Exercise aim -> If an entry below holds a picture, skip the picture and copy everything else exactly.
[Provided material — start]
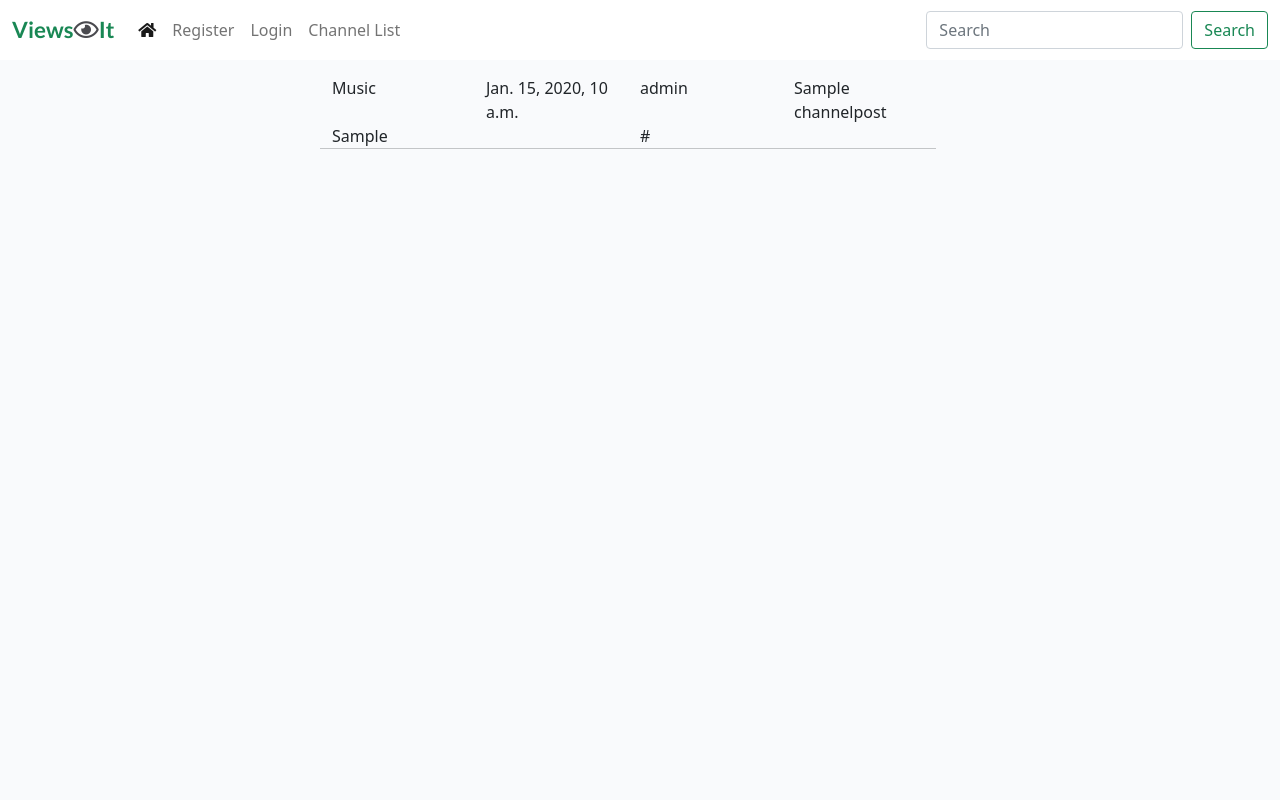
After one commit to Catrionamcd/ViewsIt-Site, a Django app: page /channel_view/ in a window 1280 px wide. The commit adds this page. Run offline with Django 3.2, Linux system fonts and the light colour scheme; data comes from the database, SQL or seed files in the repository; both versions use the stored data as it was after the commit; tables that the repository leaves empty hold one stand-in row (values such as "Sample post"); some libraries are stand-ins or nearby versions.

Commit message:
Create a Channel View in views.py, html & update urls.py. Also amend Channel Post Model

```diff
--- a/templates/base.html
+++ b/templates/base.html
@@ -17,13 +17,15 @@
         integrity="sha384-gtEjrD/SeCtmISkJkNUaaKMoLD0//ElJ19smozuHV6z3Iehds+3Ulb9Bn9Plx0x4" crossorigin="anonymous">
     </script>
     <script src="https://code.jquery.com/jquery-3.5.1.min.js"></script>
-
+    <link href="https://cdn.jsdelivr.net/npm/summernote@0.8.18/dist/summernote.min.css" rel="stylesheet">
+    <script src="https://cdn.jsdelivr.net/npm/summernote@0.8.18/dist/summernote.min.js"></script>
     <link rel="stylesheet" href="{% static 'css/style.css' %}">
+    <!-- <link rel="stylesheet" href="../static/css/style.css"> -->
 
 </head>
 
-<!-- <body class="d-flex flex-column h-100 main-bg">  -->
-<body>
+<body class="d-flex flex-column h-100 main-bg">
+<!-- <body> -->
 
     <!-- Navigation -->
 
@@ -39,8 +41,9 @@
             <div class="collapse navbar-collapse" id="navbarText">
                 <ul class="navbar-nav me-auto mb-2 mb-lg-0">
                     <li class="nav-item">
-                        <a class="nav-link active" aria-current="page" href="{% url 'home' %}"><i class="fas fa-home"></i></a>
+                        <a class="nav-link active" aria-current="page" href="{% url 'channel_view_all' %}"><i class="fas fa-home"></i></a>
                     </li>
+
                     {% if user.is_authenticated %}
                     <li class="nav-item">
                         <a class="nav-link" href="{% url 'account_logout' %}">Logout</a>
@@ -53,6 +56,10 @@
                         <a class="nav-link" href="{% url 'account_login' %}">Login</a>
                     </li>
                     {% endif %}
+
+                    <li class="nav-item">
+                        <a class="nav-link" href="{% url 'channel_list' %}">Channel List</a>
+                    </li>
                 </ul>
 
                 <span class="navbar-nav ml-auto mr-auto">
@@ -61,7 +68,6 @@
                         <button class="btn btn-outline-success" type="submit">Search</button>
                     </form>
                 </span>
-
             </div>
         </div>
     </nav>
--- a/templates/channel_list.html
+++ b/templates/channel_list.html
@@ -9,7 +9,7 @@
         <div class="col-6 mt-3 left">
             {% for channel in channel_list %}
                 <div class="row">
-                    <div class="col" ><p class="card-title">{{ channel.topic }}</p>  </div>
+                    <div class="col" ><a class="nav-link" href="{% url 'channel_view' slug=channel.topic_url %}"><p class="card-title">{{ channel.topic }}</p></a> </div>
                     <div class="col"><p class="card-text">{{ channel.description }}</p></div>
                     <hr />
                 </div>
--- /dev/null
+++ b/templates/channel_view.html
@@ -0,0 +1,53 @@
+{% extends "base.html" %}
+
+{% block content %}
+
+<div class="container-fluid">
+    <div class="row">
+        <!-- <div class="col-3"></div> -->
+        <!-- List of Channels -->
+        <div class="col-6 mt-3 offset-3">
+            <div class="row" >
+                {% if channel_topic_url %}    <!-- if not viewing for specific channel rather than all channels-->
+                    <div class="row">
+                        <div class="col"><h4>Channel: {{ channel_topic }}</h4></div>
+                        <div class="col"><a>Description: {{ channel_description }}</a></div>
+                    <hr />
+                {% endif %}
+                {% for post in post_list %}
+                    <div class="row">
+                        {% if not channel_topic_url %}
+                            <div class="col"><p class="card-text">{{ post.channel }}</p></div>
+                        {% endif %}
+                        <div class="col"><p class="card-text">{{ post.updated_on }}</p></div>
+                        <div class="col"><p class="card-text">{{ post.author }}</p></div>
+                        <div class="col"><p class="card-text">{{ post.title }}</p></div>
+                        <img src="{{ post.post_image.url }}">
+                        <div class="col"><p class="card-text">{{ post.channel_post }}</p></div>
+                        <div class="col"><p class="card-text">{{ post.post_url }}</p></div>
+                        <hr />
+                    </div>
+                {% empty %}
+                    <div><h4>There are no posts to view.</h4></div>
+                {% endfor %}
+
+            </div>
+        </div>
+        <div class="col-3"></div>
+    </div>
+    {% if is_paginated %}
+    <nav aria-label="Page navigation">
+        <ul class="pagination justify-content-center">
+            {% if page_obj.has_previous %}
+            <li><a href="?page={{ page_obj.previous_page_number }}" class="page-link">&laquo; PREV </a></li>
+            {% endif %}
+            {% if page_obj.has_next %}
+            <li><a href="?page={{ page_obj.next_page_number }}" class="page-link"> NEXT &raquo;</a></li>
+
+            {% endif %}
+        </ul>
+    </nav>
+    {% endif %}
+</div>
+
+{%endblock%}
--- a/viewsit_app/models.py
+++ b/viewsit_app/models.py
@@ -24,8 +24,8 @@ class Channel(models.Model):
 
 
 class ChannelPosts(models.Model):
-    title = models.CharField(max_length=200, unique=True)
-    slug_url = models.SlugField(max_length=200, unique=True)
+    title = models.CharField(max_length=200)
+    slug_url = models.SlugField(max_length=250, unique=True)
     channel = models.ForeignKey(Channel, on_delete=models.CASCADE,
                                 related_name='channelposts')
     channel_post = models.CharField(max_length=200)
--- a/viewsit_app/urls.py
+++ b/viewsit_app/urls.py
@@ -4,6 +4,8 @@ from django.urls import path
 urlpatterns = [
 
      path('', views.ChannelList.as_view(), name='home'),
-     path('home/', views.ChannelList.as_view(), name='home'),
-
+     path('channel_view_all/', views.ChannelViewAll.as_view(), name='channel_view_all'),
+     path('channel_list/', views.ChannelList.as_view(), name='channel_list'),
+     path('channel_view/<slug>/', views.ChannelView.as_view(), name='channel_view'),
+     path('channel_view/', views.ChannelViewAll.as_view(), name='channel_view'),
 ]
--- a/viewsit_app/views.py
+++ b/viewsit_app/views.py
@@ -1,11 +1,57 @@
 from django.shortcuts import render, get_object_or_404, reverse
 from django.utils.text import slugify
 from django.views import generic, View
-from .models import Channel
+from .models import Channel, ChannelPosts
 from cloudinary.forms import cl_init_js_callbacks
+
 
 class ChannelList(generic.ListView):
     model = Channel
     queryset = Channel.objects.filter(status=1).order_by("-created_on")
 
     template_name = "channel_list.html"
+
+
+class ChannelView(View):
+
+    def get(self, request, slug, *args, **kwargs):
+        messages = ()
+        channel_topic = ""
+        channel_topic_url = ""
+        channel_description = ""
+        queryset = ""
+        try:
+            channel = Channel.objects.get(topic_url=slug)
+            channel_topic = channel.topic
+            channel_topic_url = channel.topic_url
+            channel_description = channel.description
+            queryset = ChannelPosts.objects.filter(channel=channel).filter(status=1).order_by("-updated_on")
+        except Channel.DoesNotExist:
+            messages = messages + (str("Error: Channel " + slug + " does not exist"),)
+
+        return render(
+            request,
+            "channel_view.html",
+            {
+                "channel_topic": channel_topic,
+                "channel_topic_url": channel_topic_url,
+                "channel_description": channel_description,
+                "post_list": queryset,
+                "messages": messages
+            },
+        )
+
+
+class ChannelViewAll(View):
+
+    def get(self, request, *args, **kwargs):
+
+        queryset = ChannelPosts.objects.filter(status=1).order_by("-updated_on")
+
+        return render(
+            request,
+            "channel_view.html",
+            {
+                "post_list": queryset,
+            },
+        )
```
Also changed, not shown: viewsit_proj/settings.py (+8 -8 lines), db.sqlite3, viewsit_app/migrations/0003_auto_20211026_1616.py (added).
[Provided material — finish]
Expected output ->
After one commit to Catrionamcd/ViewsIt-Site, a Django app: page /channel_view/ in a window 1280 px wide. The commit adds this page. Run offline with Django 3.2, Linux system fonts and the light colour scheme; data comes from the database, SQL or seed files in the repository; both versions use the stored data as it was after the commit; tables that the repository leaves empty hold one stand-in row (values such as "Sample post"); some libraries are stand-ins or nearby versions.

Commit message:
Create a Channel View in views.py, html & update urls.py. Also amend Channel Post Model

```diff
--- a/templates/base.html
+++ b/templates/base.html
@@ -17,13 +17,15 @@
         integrity="sha384-gtEjrD/SeCtmISkJkNUaaKMoLD0//ElJ19smozuHV6z3Iehds+3Ulb9Bn9Plx0x4" crossorigin="anonymous">
     </script>
     <script src="https://code.jquery.com/jquery-3.5.1.min.js"></script>
-
+    <link href="https://cdn.jsdelivr.net/npm/summernote@0.8.18/dist/summernote.min.css" rel="stylesheet">
+    <script src="https://cdn.jsdelivr.net/npm/summernote@0.8.18/dist/summernote.min.js"></script>
     <link rel="stylesheet" href="{% static 'css/style.css' %}">
+    <!-- <link rel="stylesheet" href="../static/css/style.css"> -->
 
 </head>
 
-<!-- <body class="d-flex flex-column h-100 main-bg">  -->
-<body>
+<body class="d-flex flex-column h-100 main-bg">
+<!-- <body> -->
 
     <!-- Navigation -->
 
@@ -39,8 +41,9 @@
             <div class="collapse navbar-collapse" id="navbarText">
                 <ul class="navbar-nav me-auto mb-2 mb-lg-0">
                     <li class="nav-item">
-                        <a class="nav-link active" aria-current="page" href="{% url 'home' %}"><i class="fas fa-home"></i></a>
+                        <a class="nav-link active" aria-current="page" href="{% url 'channel_view_all' %}"><i class="fas fa-home"></i></a>
                     </li>
+
                     {% if user.is_authenticated %}
                     <li class="nav-item">
                         <a class="nav-link" href="{% url 'account_logout' %}">Logout</a>
@@ -53,6 +56,10 @@
                         <a class="nav-link" href="{% url 'account_login' %}">Login</a>
                     </li>
                     {% endif %}
+
+                    <li class="nav-item">
+                        <a class="nav-link" href="{% url 'channel_list' %}">Channel List</a>
+                    </li>
                 </ul>
 
                 <span class="navbar-nav ml-auto mr-auto">
@@ -61,7 +68,6 @@
                         <button class="btn btn-outline-success" type="submit">Search</button>
                     </form>
                 </span>
-
             </div>
         </div>
     </nav>
--- a/templates/channel_list.html
+++ b/templates/channel_list.html
@@ -9,7 +9,7 @@
         <div class="col-6 mt-3 left">
             {% for channel in channel_list %}
                 <div class="row">
-                    <div class="col" ><p class="card-title">{{ channel.topic }}</p>  </div>
+                    <div class="col" ><a class="nav-link" href="{% url 'channel_view' slug=channel.topic_url %}"><p class="card-title">{{ channel.topic }}</p></a> </div>
                     <div class="col"><p class="card-text">{{ channel.description }}</p></div>
                     <hr />
                 </div>
--- /dev/null
+++ b/templates/channel_view.html
@@ -0,0 +1,53 @@
+{% extends "base.html" %}
+
+{% block content %}
+
+<div class="container-fluid">
+    <div class="row">
+        <!-- <div class="col-3"></div> -->
+        <!-- List of Channels -->
+        <div class="col-6 mt-3 offset-3">
+            <div class="row" >
+                {% if channel_topic_url %}    <!-- if not viewing for specific channel rather than all channels-->
+                    <div class="row">
+                        <div class="col"><h4>Channel: {{ channel_topic }}</h4></div>
+                        <div class="col"><a>Description: {{ channel_description }}</a></div>
+                    <hr />
+                {% endif %}
+                {% for post in post_list %}
+                    <div class="row">
+                        {% if not channel_topic_url %}
+                            <div class="col"><p class="card-text">{{ post.channel }}</p></div>
+                        {% endif %}
+                        <div class="col"><p class="card-text">{{ post.updated_on }}</p></div>
+                        <div class="col"><p class="card-text">{{ post.author }}</p></div>
+                        <div class="col"><p class="card-text">{{ post.title }}</p></div>
+                        <img src="{{ post.post_image.url }}">
+                        <div class="col"><p class="card-text">{{ post.channel_post }}</p></div>
+                        <div class="col"><p class="card-text">{{ post.post_url }}</p></div>
+                        <hr />
+                    </div>
+                {% empty %}
+                    <div><h4>There are no posts to view.</h4></div>
+                {% endfor %}
+
+            </div>
+        </div>
+        <div class="col-3"></div>
+    </div>
+    {% if is_paginated %}
+    <nav aria-label="Page navigation">
+        <ul class="pagination justify-content-center">
+            {% if page_obj.has_previous %}
+            <li><a href="?page={{ page_obj.previous_page_number }}" class="page-link">&laquo; PREV </a></li>
+            {% endif %}
+            {% if page_obj.has_next %}
+            <li><a href="?page={{ page_obj.next_page_number }}" class="page-link"> NEXT &raquo;</a></li>
+
+            {% endif %}
+        </ul>
+    </nav>
+    {% endif %}
+</div>
+
+{%endblock%}
--- a/viewsit_app/models.py
+++ b/viewsit_app/models.py
@@ -24,8 +24,8 @@ class Channel(models.Model):
 
 
 class ChannelPosts(models.Model):
-    title = models.CharField(max_length=200, unique=True)
-    slug_url = models.SlugField(max_length=200, unique=True)
+    title = models.CharField(max_length=200)
+    slug_url = models.SlugField(max_length=250, unique=True)
     channel = models.ForeignKey(Channel, on_delete=models.CASCADE,
                                 related_name='channelposts')
     channel_post = models.CharField(max_length=200)
--- a/viewsit_app/urls.py
+++ b/viewsit_app/urls.py
@@ -4,6 +4,8 @@ from django.urls import path
 urlpatterns = [
 
      path('', views.ChannelList.as_view(), name='home'),
-     path('home/', views.ChannelList.as_view(), name='home'),
-
+     path('channel_view_all/', views.ChannelViewAll.as_view(), name='channel_view_all'),
+     path('channel_list/', views.ChannelList.as_view(), name='channel_list'),
+     path('channel_view/<slug>/', views.ChannelView.as_view(), name='channel_view'),
+     path('channel_view/', views.ChannelViewAll.as_view(), name='channel_view'),
 ]
--- a/viewsit_app/views.py
+++ b/viewsit_app/views.py
@@ -1,11 +1,57 @@
 from django.shortcuts import render, get_object_or_404, reverse
 from django.utils.text import slugify
 from django.views import generic, View
-from .models import Channel
+from .models import Channel, ChannelPosts
 from cloudinary.forms import cl_init_js_callbacks
+
 
 class ChannelList(generic.ListView):
     model = Channel
     queryset = Channel.objects.filter(status=1).order_by("-created_on")
 
     template_name = "channel_list.html"
+
+
+class ChannelView(View):
+
+    def get(self, request, slug, *args, **kwargs):
+        messages = ()
+        channel_topic = ""
+        channel_topic_url = ""
+        channel_description = ""
+        queryset = ""
+        try:
+            channel = Channel.objects.get(topic_url=slug)
+            channel_topic = channel.topic
+            channel_topic_url = channel.topic_url
+            channel_description = channel.description
+            queryset = ChannelPosts.objects.filter(channel=channel).filter(status=1).order_by("-updated_on")
+        except Channel.DoesNotExist:
+            messages = messages + (str("Error: Channel " + slug + " does not exist"),)
+
+        return render(
+            request,
+            "channel_view.html",
+            {
+                "channel_topic": channel_topic,
+                "channel_topic_url": channel_topic_url,
+                "channel_description": channel_description,
+                "post_list": queryset,
+                "messages": messages
+            },
+        )
+
+
+class ChannelViewAll(View):
+
+    def get(self, request, *args, **kwargs):
+
+        queryset = ChannelPosts.objects.filter(status=1).order_by("-updated_on")
+
+        return render(
+            request,
+            "channel_view.html",
+            {
+                "post_list": queryset,
+            },
+        )
```
Also changed, not shown: viewsit_proj/settings.py (+8 -8 lines), db.sqlite3, viewsit_app/migrations/0003_auto_20211026_1616.py (added).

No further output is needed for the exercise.